The following is a summary of “Excess ventilation and exertional dyspnoea in heart failure and pulmonary hypertension” published in the November 2022 issue of Respiratory by Neder et al.
Exertional dyspnoea often results from alveolar hyperventilation and/or increased physiological dead space (excess ventilation), both of which occur when ventilation rates exceed metabolic needs. Patients with pulmonary arterial hypertension (PAH), chronic thromboembolic pulmonary hypertension (CTEPH), and heart failure (HF) with reduced (HFrEF) or preserved (HFpEF) ejection fraction has been found to benefit greatly from the use of supplemental ventilation (CTEPH).
In this article, researchers give the attending physician the tools they need to do 2 things: understand the underlying causes of their patients’ breathlessness and justify therapeutically reducing their patients’ breathing rates. Alveolar hyperventilation occurs in HFrEF, PAH, and small-vessel, distal CTEPH due to increased neurochemical afferent stimulation and (mostly chemo-) receptor sensitivity caused by decreased bulk oxygen transport. Their excessive breathing can be reduced with therapies that enhance central haemodynamics and/or minimize chemosensitivity. However, the combination of high filling pressures in HFpEF and decreased lung perfusion resulting in ventilation/perfusion mismatch in proximal CTEPH increases physiological dead space.

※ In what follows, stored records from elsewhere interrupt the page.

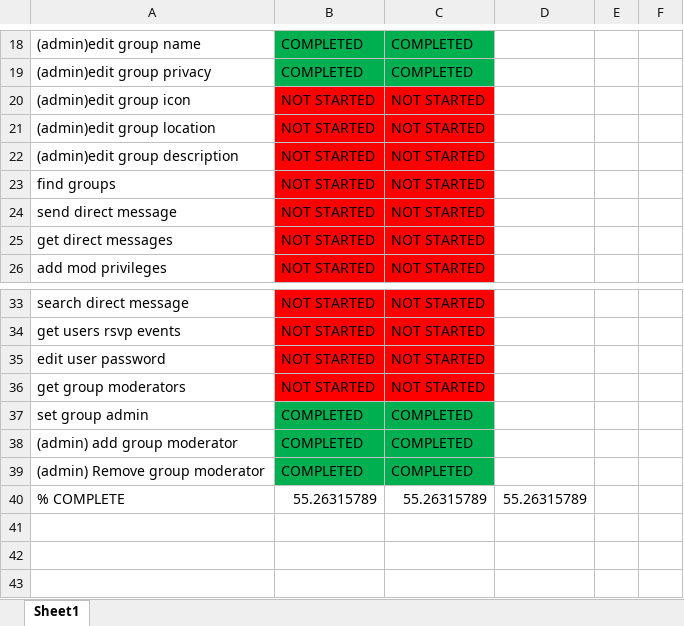
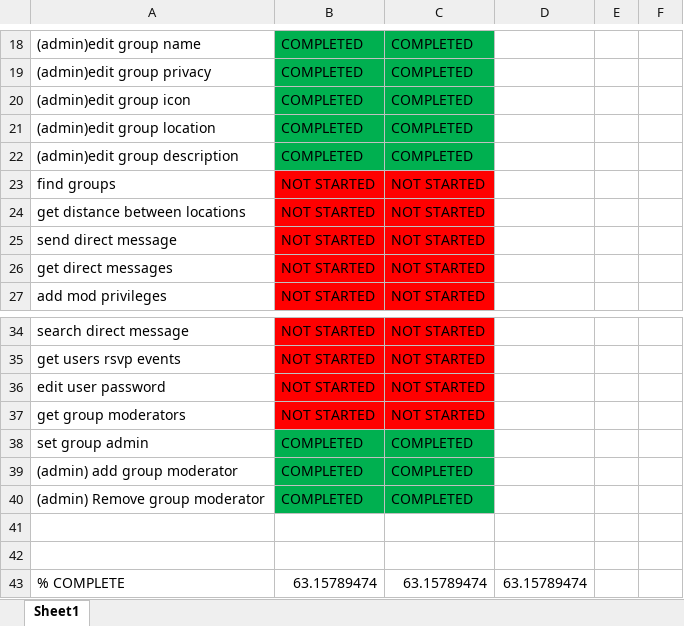
Before and after one commit to rfkay3/hobi, an Excel workbook: hobi api docs.xlsx, sheet Sheet1, drawn as a sheet; only a part is shown, gaps mark what is left out; values as stored, in another font and other column widths than the file's, no borders; addresses are those after the commit; the diff names each change by its address in the sheet, - before the commit and + after, or states it on an @@ line.

Commit message:
Add files via upload

```diff
--- a/hobi api docs.xlsx (sheet Sheet1)
+++ b/hobi api docs.xlsx (sheet Sheet1)
-B20:B22: NOT STARTED
+B20:B22: COMPLETED
-B20:C22 fill: #FF0000
+B20:C22 fill: #00B050
-C20:C22: NOT STARTED
+C20:C22: COMPLETED
+row 24: get distance between locations | NOT STARTED | NOT STARTED
+row 41: (empty)
+row 42: (empty)
-B43: 55.26315789
+B43: 63.15789474
-C43: 55.26315789
+C43: 63.15789474
-D43: 55.26315789
+D43: 63.15789474
```
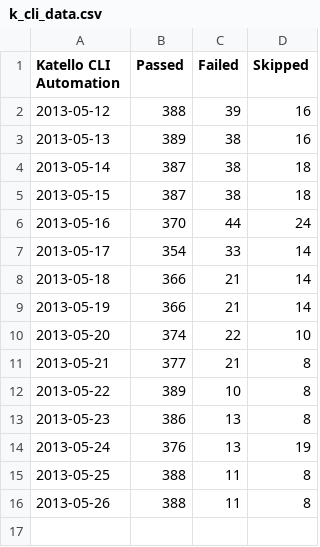
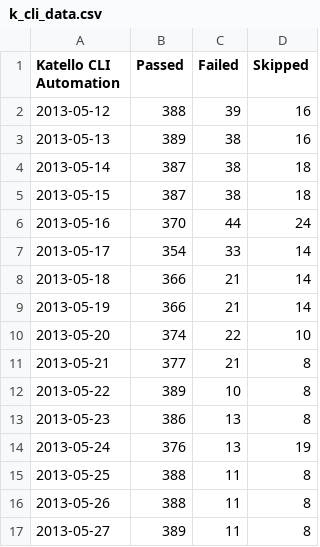
Before and after one commit to omaciel/finch, a CSV file: k_cli_data.csv, drawn as a sheet; the diff names each change by its address in the sheet, - before the commit and + after, or states it on an @@ line.

```diff
--- a/k_cli_data.csv
+++ b/k_cli_data.csv
+row 17: 2013-05-27 | 389 | 11 | 8
```
Also changed, not shown: h_cli_data.csv.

As a result, bigger reductions in excess ventilation have been linked to lowering pulmonary capillary pressures and manually unclogging larger pulmonary veins (pulmonary endarterectomy and balloon pulmonary angioplasty). Regardless of the illness, getting regular exercise has powerful therapeutic effects. Some of the terrible effects of these common disorders may be lessened if pressing issues about the connection between excess ventilation and exertional dyspnoea, and the moderating role of pharmacological and nonpharmacological therapies, are finally answered.